I believe heaven was constructed as concept for people too selfish to believe that their good deeds and common decency would go unrewarded after they die. It's another explanation for people who cannot fathom that their existence didn't mean something more, and it's for people who refuse to believe that when we die we all end up in the same place.
The Divine is not found in a church, a church is mortar rock and wood..The Divine (whatever you call it) dwells within the heart, be comforted, if he wanted to go to heaven, he did...and if there is no heaven, there is energy and if you loved him and he loved you...his loving energy remains with you and always will.
There has to be since this world is hell.
I believe in an afterlife ......that's about how far I'd go
This Life,is but One Page, in the Story of our Existence.<br />
Quote from "Revelations 2010 The Cynic's Bible" <br />
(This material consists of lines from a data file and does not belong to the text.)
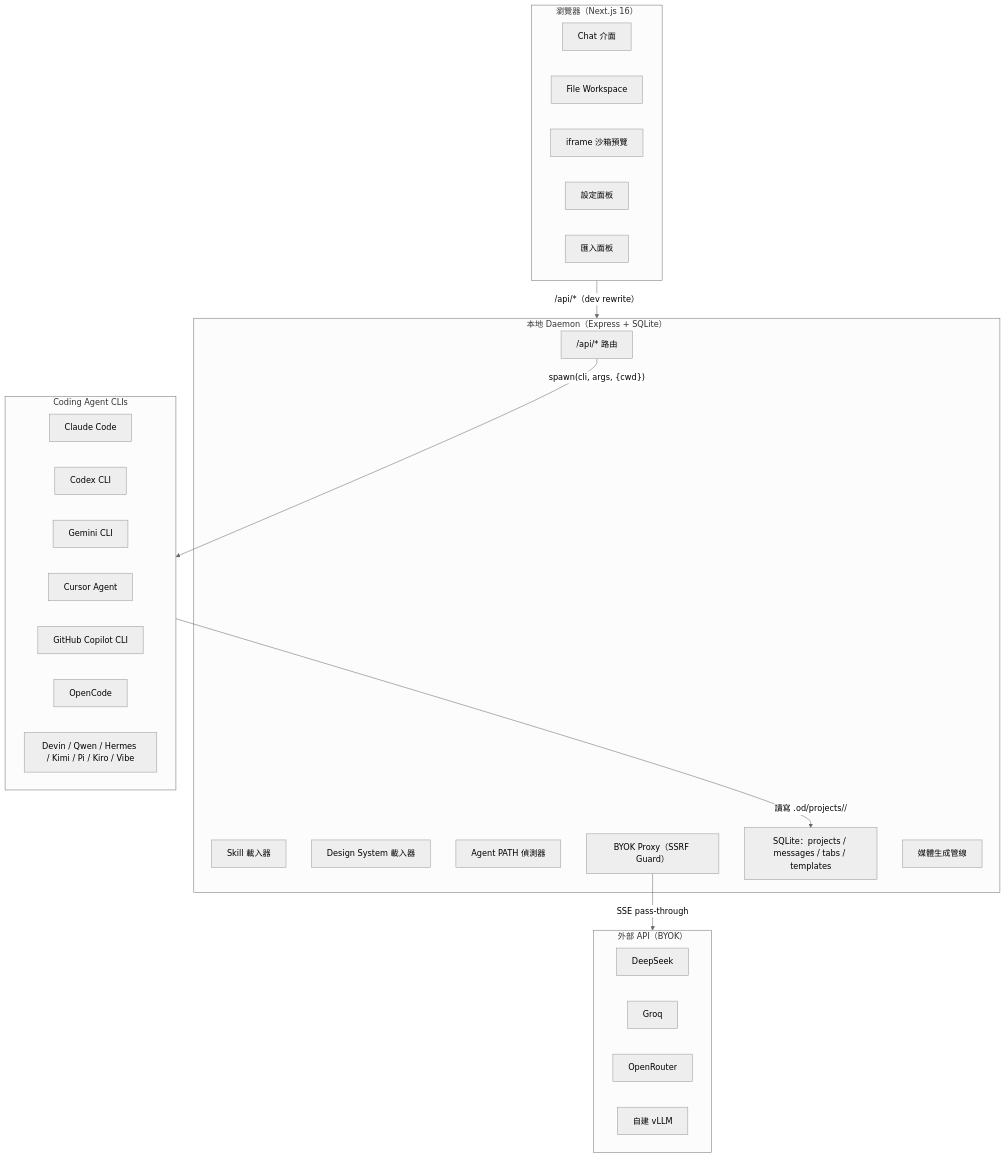
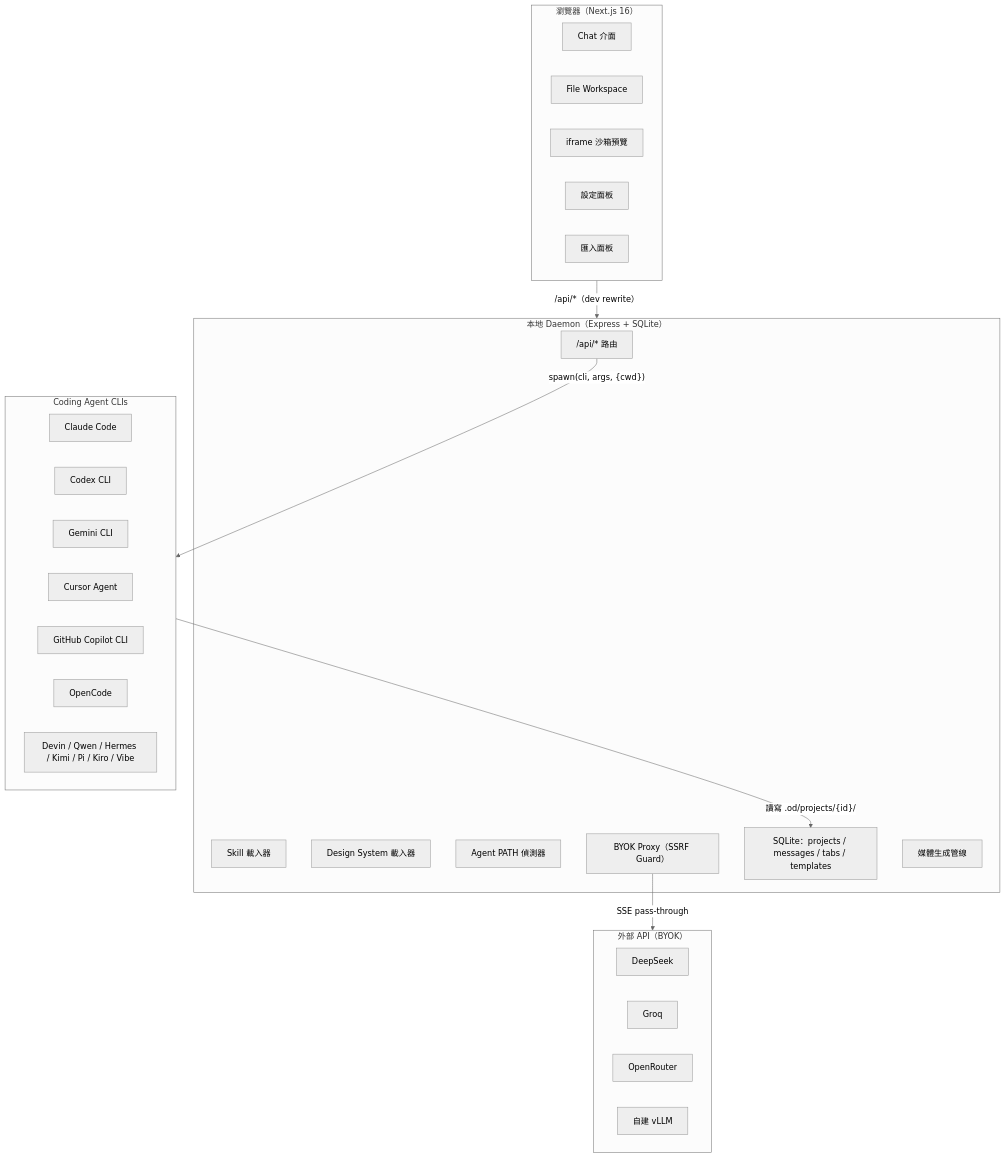
Before and after one commit to chihhung/Blog: the first of 10 diagrams in content/posts/教學/AI開發/open design 教學手冊.md, drawn with Mermaid (neutral theme).

Commit message:
fix: 修正 mermaid 圖表中 <id> 角括號語法錯誤，改為 {id}

````diff
--- a/content/posts/教學/AI開發/open design 教學手冊.md
+++ b/content/posts/教學/AI開發/open design 教學手冊.md
@@ -248,42 +248,42 @@
 ```mermaid
 graph TB
     subgraph Browser ["瀏覽器（Next.js 16）"]
         Chat[Chat 介面]
         FileWorkspace[File Workspace]
         Preview[iframe 沙箱預覽]
         Settings[設定面板]
         Import[匯入面板]
     end
 
     subgraph Daemon ["本地 Daemon（Express + SQLite）"]
         API["/api/* 路由"]
         SkillLoader["Skill 載入器"]
         DSLoader["Design System 載入器"]
         AgentDetector["Agent PATH 偵測器"]
         BYOKProxy["BYOK Proxy（SSRF Guard）"]
         DB["SQLite：projects / messages / tabs / templates"]
         MediaPipeline["媒體生成管線"]
     end
 
     subgraph Agents ["Coding Agent CLIs"]
         Claude["Claude Code"]
         Codex["Codex CLI"]
         Gemini["Gemini CLI"]
         Cursor["Cursor Agent"]
         Copilot["GitHub Copilot CLI"]
         OpenCode["OpenCode"]
         Others["Devin / Qwen / Hermes / Kimi / Pi / Kiro / Vibe"]
     end
 
     subgraph External ["外部 API（BYOK）"]
         DeepSeek["DeepSeek"]
         Groq["Groq"]
         OpenRouter["OpenRouter"]
         vLLM["自建 vLLM"]
     end
 
     Browser -->|"/api/*（dev rewrite）"| Daemon
     API -->|"spawn(cli, args, {cwd})"| Agents
     BYOKProxy -->|"SSE pass-through"| External
-    Agents -->|"讀寫 .od/projects/<id>/"| DB
+    Agents -->|"讀寫 .od/projects/{id}/"| DB
 ```
````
As your Boyfriend was taking his last breath in this Life,<br />
He was taking His First in his next Life.<br />
This I Know to be True.<br />
We will live many Lives and have Many Experiences,<br />
before we are READY for the NEXT STEP. :)
Good people do
Yes there is a heaven and hell, sorry for your loss but why would he say that he was going to hell, that's a place that nobody wants to go??????????
Aww I'm sorry :-( but yeah I believe in heaven and I say whoever is good goes to heaven
I do believe but as to who goes . . . not for me to judge , just to hope for
Everyone goes to heaven gods forgiving and loving x
Did we all exist in the spirit realm (or heaven) before our birth as humans?
John 8:23: “[Jesus Christ said:] ‘You are from the realms below; I am from the realms above. You are from this world; I am not from this world.’” (Jesus did come from the spirit realm. But, as Jesus said, other men did not.)
Rom. 9:10-12: “Rebekah conceived twins . . . When they had not yet been born nor had practiced anything good or vile, in order that the purpose of God respecting the choosing might continue dependent, not upon works, but upon the One who calls, it was said to her: ‘The older will be the slave of the younger.’” (Of course, if the twins Jacob and Esau had lived previously in a spirit realm they certainly would have built up a record based on their conduct there, would they not? But they had no such record until after their birth as humans.)
Do all good people go to heaven?
Acts 2:34: “David [whom the Bible refers to as being ‘a man agreeable to God’s heart’] did not ascend to the heavens.”
Matt. 11:11: “Truly I say to you people, Among those born of women there has not been raised up a greater than John the Baptist; but a person that is a lesser one in the kingdom of the heavens is greater than he is.” (So John did not go to heaven when he died.)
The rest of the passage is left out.